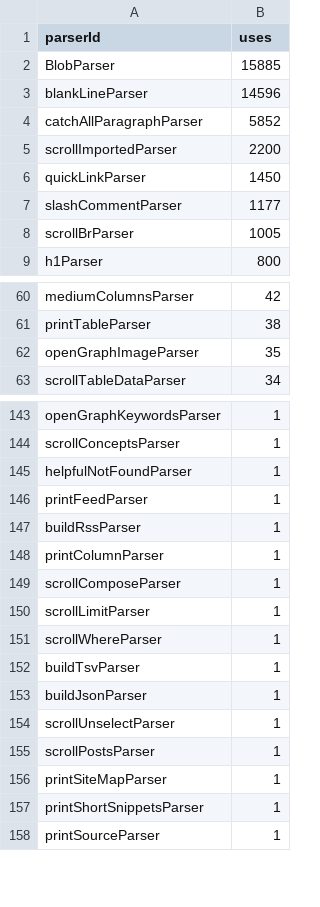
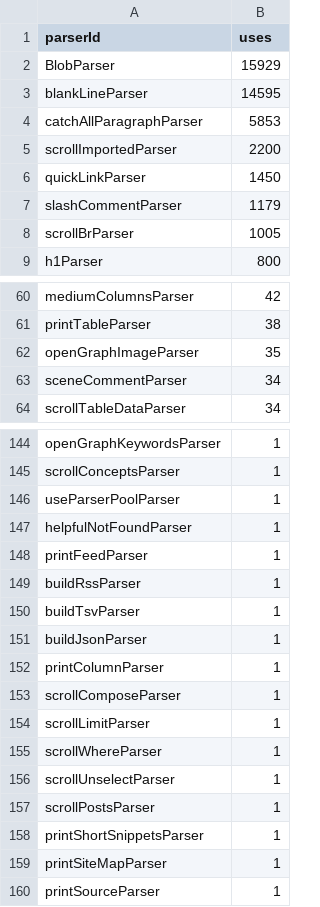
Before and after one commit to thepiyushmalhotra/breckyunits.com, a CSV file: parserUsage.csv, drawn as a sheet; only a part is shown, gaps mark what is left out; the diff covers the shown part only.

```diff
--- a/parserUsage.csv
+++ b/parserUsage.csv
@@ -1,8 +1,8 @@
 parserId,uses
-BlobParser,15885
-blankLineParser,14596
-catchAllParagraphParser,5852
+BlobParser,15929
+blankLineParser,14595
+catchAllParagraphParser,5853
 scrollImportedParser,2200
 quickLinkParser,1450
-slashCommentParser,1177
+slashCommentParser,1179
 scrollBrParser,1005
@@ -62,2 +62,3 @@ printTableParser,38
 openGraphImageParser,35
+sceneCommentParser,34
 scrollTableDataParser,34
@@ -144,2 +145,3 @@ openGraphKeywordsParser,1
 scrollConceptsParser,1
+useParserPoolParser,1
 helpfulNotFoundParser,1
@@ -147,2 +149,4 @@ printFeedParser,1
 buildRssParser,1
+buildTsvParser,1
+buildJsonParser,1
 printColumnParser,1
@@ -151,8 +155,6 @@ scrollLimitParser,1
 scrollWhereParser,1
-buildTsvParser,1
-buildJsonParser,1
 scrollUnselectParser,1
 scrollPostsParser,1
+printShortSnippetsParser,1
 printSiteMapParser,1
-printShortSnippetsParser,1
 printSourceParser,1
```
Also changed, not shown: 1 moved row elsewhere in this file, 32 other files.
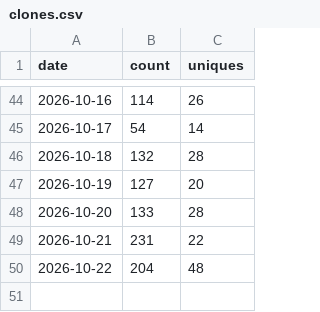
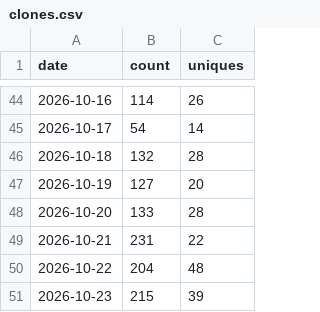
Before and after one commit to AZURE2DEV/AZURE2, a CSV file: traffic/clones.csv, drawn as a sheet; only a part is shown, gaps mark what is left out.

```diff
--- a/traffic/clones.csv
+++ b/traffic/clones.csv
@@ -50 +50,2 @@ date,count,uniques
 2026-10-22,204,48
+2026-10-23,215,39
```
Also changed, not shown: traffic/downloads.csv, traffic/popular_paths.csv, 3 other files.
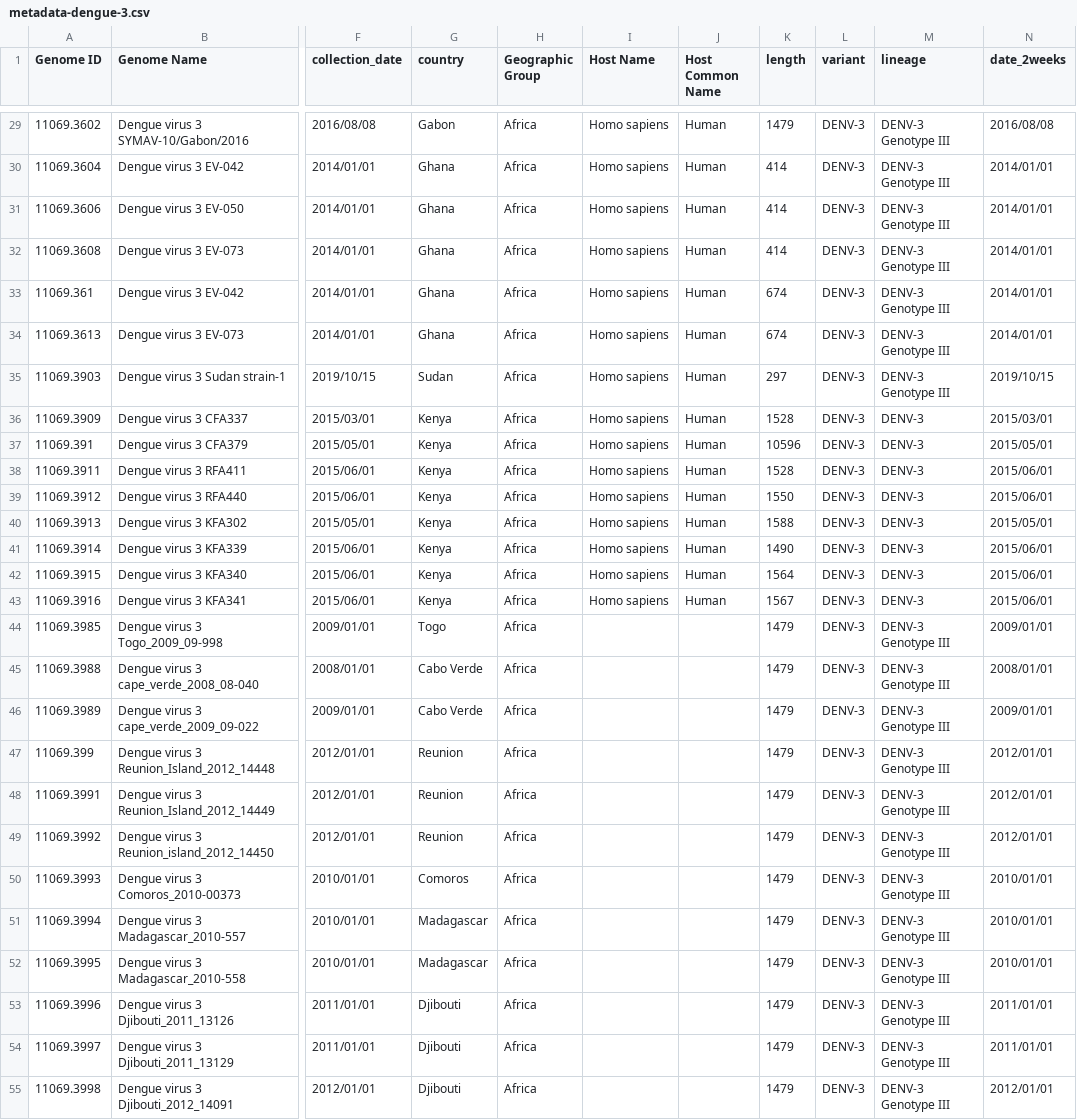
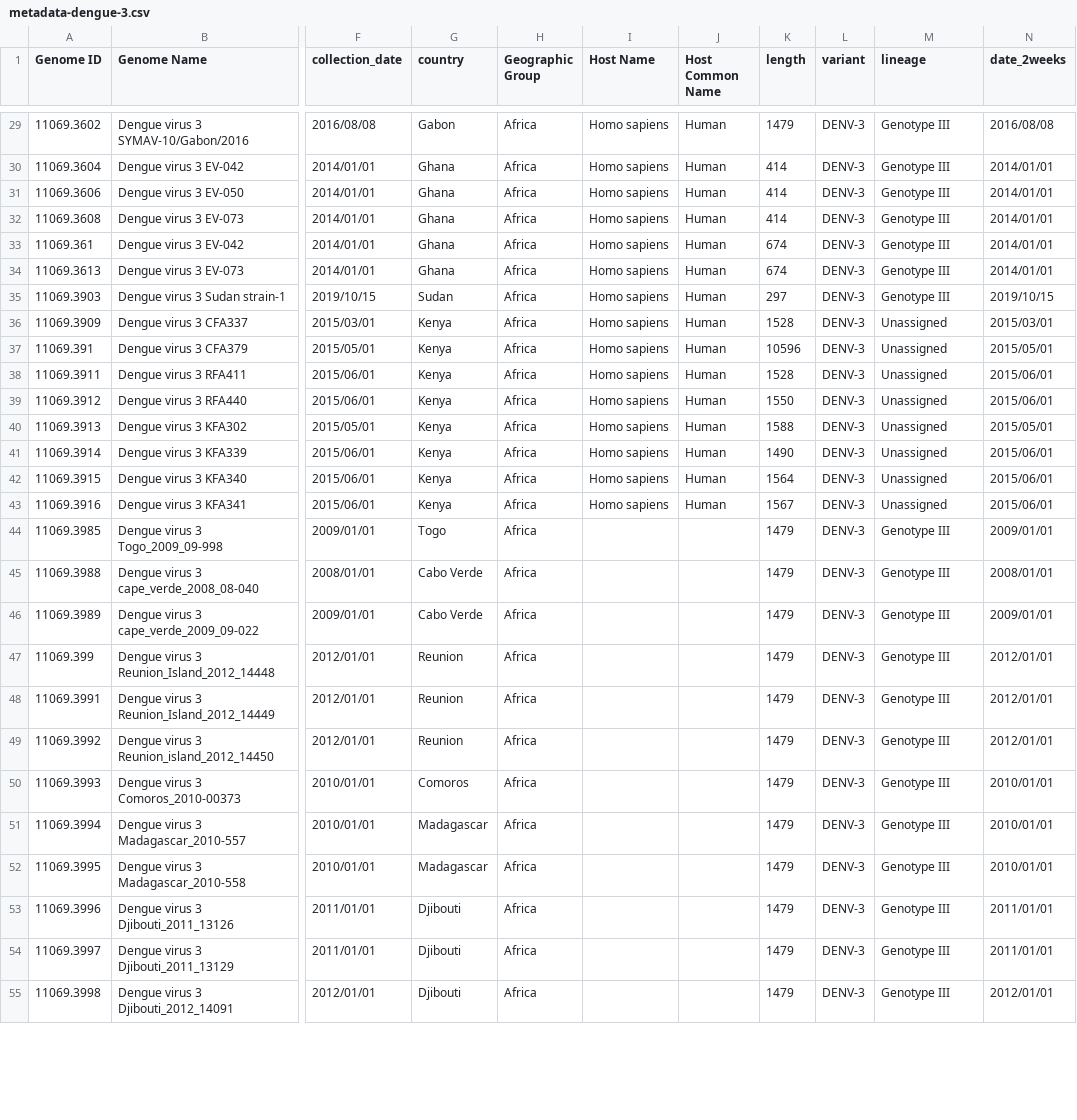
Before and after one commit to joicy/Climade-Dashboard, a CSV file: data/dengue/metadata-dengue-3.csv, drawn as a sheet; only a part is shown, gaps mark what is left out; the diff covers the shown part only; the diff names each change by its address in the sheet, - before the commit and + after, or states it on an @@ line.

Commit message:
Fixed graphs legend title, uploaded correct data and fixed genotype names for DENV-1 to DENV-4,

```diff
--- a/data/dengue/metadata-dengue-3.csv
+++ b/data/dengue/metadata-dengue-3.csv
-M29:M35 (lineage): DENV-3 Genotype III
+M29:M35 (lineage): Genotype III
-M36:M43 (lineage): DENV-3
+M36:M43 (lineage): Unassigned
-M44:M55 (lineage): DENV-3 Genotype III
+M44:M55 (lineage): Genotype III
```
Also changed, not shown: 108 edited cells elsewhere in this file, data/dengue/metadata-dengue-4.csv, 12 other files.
* * * * * * * * *
_PROBLEM DETAILS_. Look through the entries above and count each line holding "buildJsonParser"; report the count alone.

_ANSWER TO THIS EXERCISE_. 2